** The data follows **
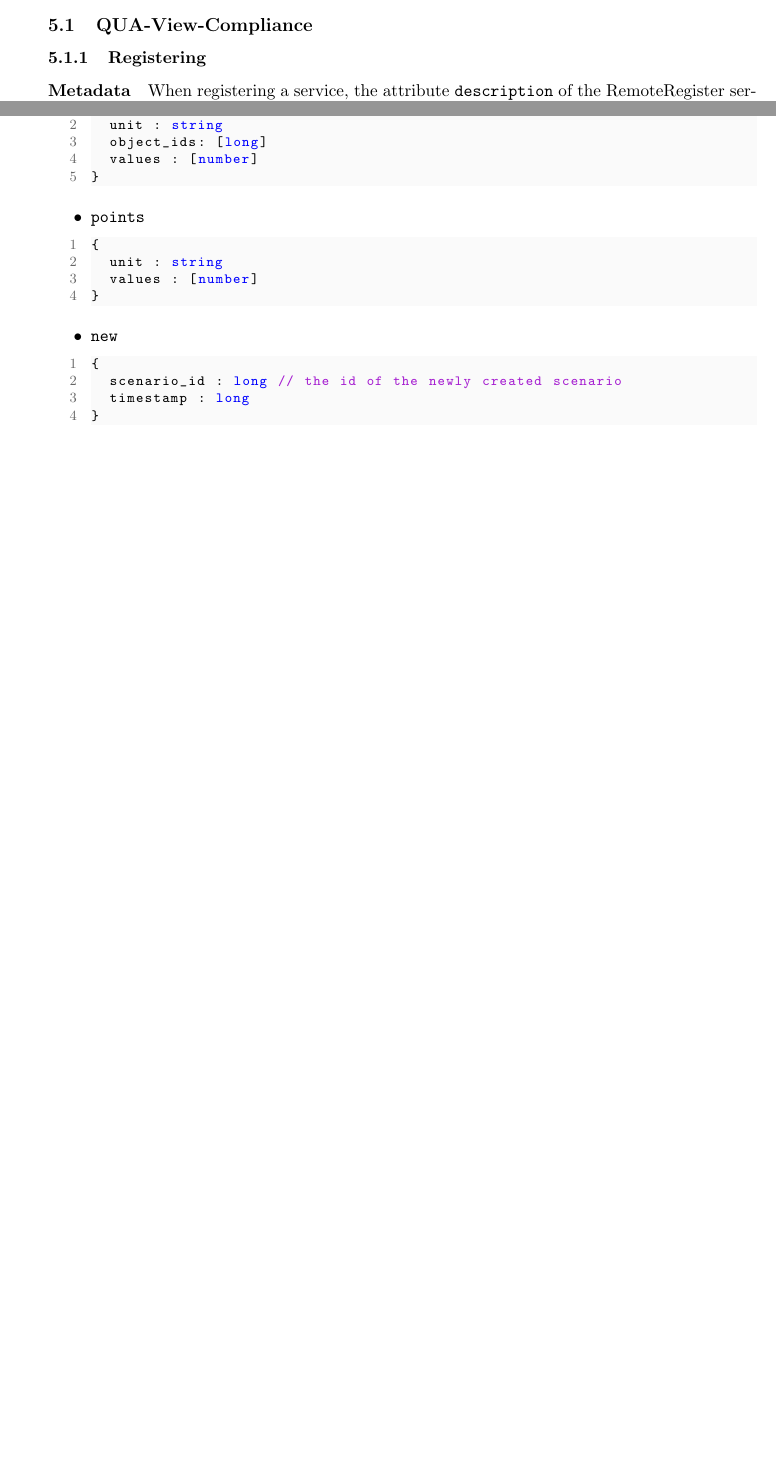
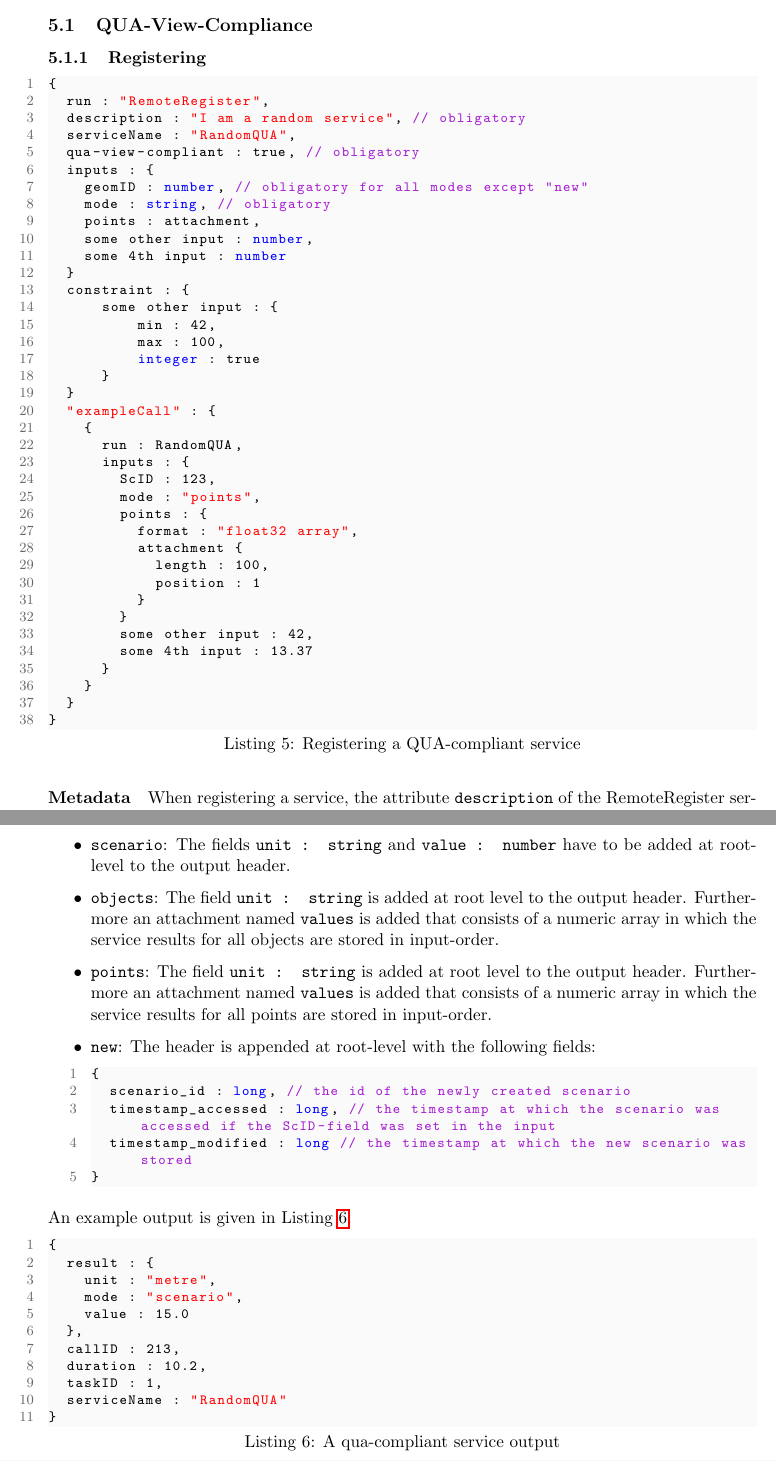
Before and after one commit to mb21/qua-kit, a LaTeX document (src/specification.tex, which reads src/main/ch4_quacompliance.tex): two parts of pages 10 and 11 of 38, joined at a grey line, cut so that both start at the same text, the shorter picture padded with empty space. Compiled offline with pdfLaTeX.

Commit message:
Updated LC2 specs.

```diff
--- a/src/main/ch4_quacompliance.tex
+++ b/src/main/ch4_quacompliance.tex
@@ -7,6 +7,47 @@ To make a service compliant for use in the QUA-Kit, a service is subject to addi
 
 \subsubsection{Registering}
 
+\begin{lstlisting}[caption={Registering a QUA-compliant service}, label={lst:quacompliance}]
+{
+  run : "RemoteRegister",
+  description : "I am a random service", // obligatory
+  serviceName : "RandomQUA",
+  qua-view-compliant : true, // obligatory
+  inputs : {
+    geomID : number, // obligatory for all modes except "new"
+    mode : string, // obligatory
+    points : attachment,
+    some other input : number,
+    some 4th input : number
+  }
+  constraint : {
+      some other input : {
+          min : 42,
+          max : 100,
+          integer : true
+      }
+  }
+  "exampleCall" : {
+    {
+      run : RandomQUA,
+      inputs : {
+        ScID : 123,
+        mode : "points",
+        points : {
+          format : "float32 array",
+          attachment {
+            length : 100,
+            position : 1
+          }
+        }
+        some other input : 42,
+        some 4th input : 13.37
+      }
+    }
+  }
+}
+\end{lstlisting}
+
 \paragraph{Metadata}
-When registering a service, the attribute \texttt{description} of the RemoteRegister service becomes obligatory. Furthermore, the boolean field \texttt{qua-view-compliant} must be provided and set to \texttt{True}.
+When registering a service, the attribute \texttt{description} of the RemoteRegister service becomes obligatory. Furthermore, the boolean field \texttt{qua-view-compliant} must be provided and set to \texttt{True} at root-level.
 
@@ -42,2 +71,9 @@ The output of a service depends on the mode it operates in:
 
 \begin{itemize}
+  \item \texttt{scenario}: The fields \texttt{unit : string} and \texttt{value : number} have to be added at root-level to the output header.
+
+  \item \texttt{objects}: The field \texttt{unit : string} is added at root level to the output header. Furthermore an attachment named \texttt{values} is added that consists of a numeric array in which the service results for all objects are stored in input-order.
+
+  \item \texttt{points}: The field \texttt{unit : string} is added at root level to the output header. Furthermore an attachment named \texttt{values} is added that consists of a numeric array in which the service results for all points are stored in input-order.
+
+  \item \texttt{new}: The header is appended at root-level with the following fields:
@@ -52,24 +82,24 @@ The output of a service depends on the mode it operates in:
-  \begin{lstlisting}
-{
-  unit : string
-  object_ids: [long]
-  values : [number]
-}
-  \end{lstlisting}
-  \item \texttt{points}
-  \begin{lstlisting}
-{
-  unit : string
-  values : [number]
-}
-  \end{lstlisting}
-  \item \texttt{new}
-  \begin{lstlisting}
-{
-  scenario_id : long // the id of the newly created scenario
-  timestamp : long
+  scenario_id : long, // the id of the newly created scenario
+  timestamp_accessed : long, // the timestamp at which the scenario was accessed if the ScID-field was set in the input
+  timestamp_modified : long // the timestamp at which the new scenario was stored
 }
   \end{lstlisting}
 \end{itemize}
 
+An example output is given in Listing \ref{lst:quacompliantresult}.
+
+\begin{lstlisting}[caption={A qua-compliant service output}, label={lst:quacompliantresult}]
+{
+  result : {
+    unit : "metre",
+    mode : "scenario",
+    value : 15.0
+  },
+  callID : 213,
+  duration : 10.2,
+  taskID : 1,
+  serviceName : "RandomQUA"
+}
+\end{lstlisting}
+
 \clearpage
```
Also changed, not shown: bin/assets/binary-message-format.pdf, bin/specification.pdf, src/main/ch4_quacompliance.tex (28 more changed lines).
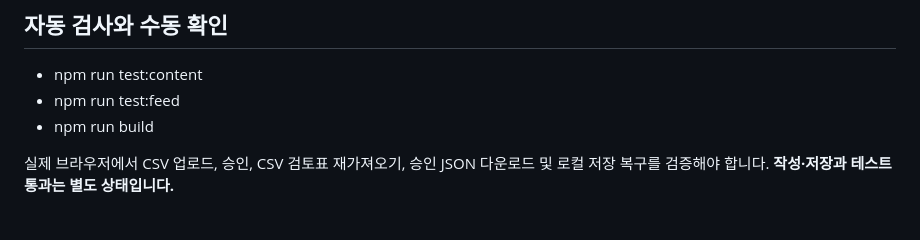
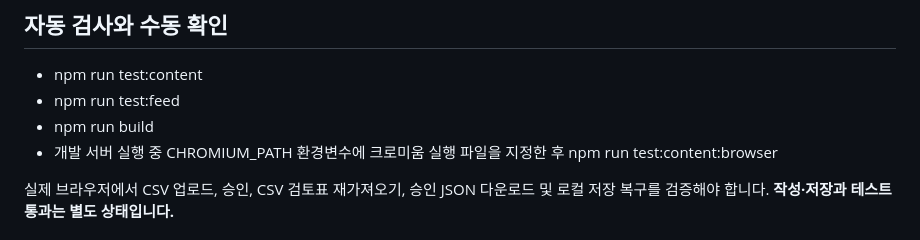
Before and after one commit to amlyhbf/my-gorithm, a Markdown page: docs/content-manager/README.md, the part around the change. Drawn GitHub-style.

Commit message:
docs(content): add isolated browser regression command

```diff
--- a/docs/content-manager/README.md
+++ b/docs/content-manager/README.md
@@ -45,6 +45,7 @@
 - npm run test:content
 - npm run test:feed
 - npm run build
+- 개발 서버 실행 중 CHROMIUM_PATH 환경변수에 크로미움 실행 파일을 지정한 후 npm run test:content:browser
 
 실제 브라우저에서 CSV 업로드, 승인, CSV 검토표 재가져오기, 승인 JSON 다운로드 및 로컬 저장 복구를 검증해야 합니다.
 **작성·저장과 테스트 통과는 별도 상태입니다.**
```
** End of The data **
Work to complete: Leave out the pictures and retype every line above exactly.

Solution for this problem:
Before and after one commit to mb21/qua-kit, a LaTeX document (src/specification.tex, which reads src/main/ch4_quacompliance.tex): two parts of pages 10 and 11 of 38, joined at a grey line, cut so that both start at the same text, the shorter picture padded with empty space. Compiled offline with pdfLaTeX.

Commit message:
Updated LC2 specs.

```diff
--- a/src/main/ch4_quacompliance.tex
+++ b/src/main/ch4_quacompliance.tex
@@ -7,6 +7,47 @@ To make a service compliant for use in the QUA-Kit, a service is subject to addi
 
 \subsubsection{Registering}
 
+\begin{lstlisting}[caption={Registering a QUA-compliant service}, label={lst:quacompliance}]
+{
+  run : "RemoteRegister",
+  description : "I am a random service", // obligatory
+  serviceName : "RandomQUA",
+  qua-view-compliant : true, // obligatory
+  inputs : {
+    geomID : number, // obligatory for all modes except "new"
+    mode : string, // obligatory
+    points : attachment,
+    some other input : number,
+    some 4th input : number
+  }
+  constraint : {
+      some other input : {
+          min : 42,
+          max : 100,
+          integer : true
+      }
+  }
+  "exampleCall" : {
+    {
+      run : RandomQUA,
+      inputs : {
+        ScID : 123,
+        mode : "points",
+        points : {
+          format : "float32 array",
+          attachment {
+            length : 100,
+            position : 1
+          }
+        }
+        some other input : 42,
+        some 4th input : 13.37
+      }
+    }
+  }
+}
+\end{lstlisting}
+
 \paragraph{Metadata}
-When registering a service, the attribute \texttt{description} of the RemoteRegister service becomes obligatory. Furthermore, the boolean field \texttt{qua-view-compliant} must be provided and set to \texttt{True}.
+When registering a service, the attribute \texttt{description} of the RemoteRegister service becomes obligatory. Furthermore, the boolean field \texttt{qua-view-compliant} must be provided and set to \texttt{True} at root-level.
 
@@ -42,2 +71,9 @@ The output of a service depends on the mode it operates in:
 
 \begin{itemize}
+  \item \texttt{scenario}: The fields \texttt{unit : string} and \texttt{value : number} have to be added at root-level to the output header.
+
+  \item \texttt{objects}: The field \texttt{unit : string} is added at root level to the output header. Furthermore an attachment named \texttt{values} is added that consists of a numeric array in which the service results for all objects are stored in input-order.
+
+  \item \texttt{points}: The field \texttt{unit : string} is added at root level to the output header. Furthermore an attachment named \texttt{values} is added that consists of a numeric array in which the service results for all points are stored in input-order.
+
+  \item \texttt{new}: The header is appended at root-level with the following fields:
@@ -52,24 +82,24 @@ The output of a service depends on the mode it operates in:
-  \begin{lstlisting}
-{
-  unit : string
-  object_ids: [long]
-  values : [number]
-}
-  \end{lstlisting}
-  \item \texttt{points}
-  \begin{lstlisting}
-{
-  unit : string
-  values : [number]
-}
-  \end{lstlisting}
-  \item \texttt{new}
-  \begin{lstlisting}
-{
-  scenario_id : long // the id of the newly created scenario
-  timestamp : long
+  scenario_id : long, // the id of the newly created scenario
+  timestamp_accessed : long, // the timestamp at which the scenario was accessed if the ScID-field was set in the input
+  timestamp_modified : long // the timestamp at which the new scenario was stored
 }
   \end{lstlisting}
 \end{itemize}
 
+An example output is given in Listing \ref{lst:quacompliantresult}.
+
+\begin{lstlisting}[caption={A qua-compliant service output}, label={lst:quacompliantresult}]
+{
+  result : {
+    unit : "metre",
+    mode : "scenario",
+    value : 15.0
+  },
+  callID : 213,
+  duration : 10.2,
+  taskID : 1,
+  serviceName : "RandomQUA"
+}
+\end{lstlisting}
+
 \clearpage
```
Also changed, not shown: bin/assets/binary-message-format.pdf, bin/specification.pdf, src/main/ch4_quacompliance.tex (28 more changed lines).
Before and after one commit to amlyhbf/my-gorithm, a Markdown page: docs/content-manager/README.md, the part around the change. Drawn GitHub-style.

Commit message:
docs(content): add isolated browser regression command

```diff
--- a/docs/content-manager/README.md
+++ b/docs/content-manager/README.md
@@ -45,6 +45,7 @@
 - npm run test:content
 - npm run test:feed
 - npm run build
+- 개발 서버 실행 중 CHROMIUM_PATH 환경변수에 크로미움 실행 파일을 지정한 후 npm run test:content:browser
 
 실제 브라우저에서 CSV 업로드, 승인, CSV 검토표 재가져오기, 승인 JSON 다운로드 및 로컬 저장 복구를 검증해야 합니다.
 **작성·저장과 테스트 통과는 별도 상태입니다.**
```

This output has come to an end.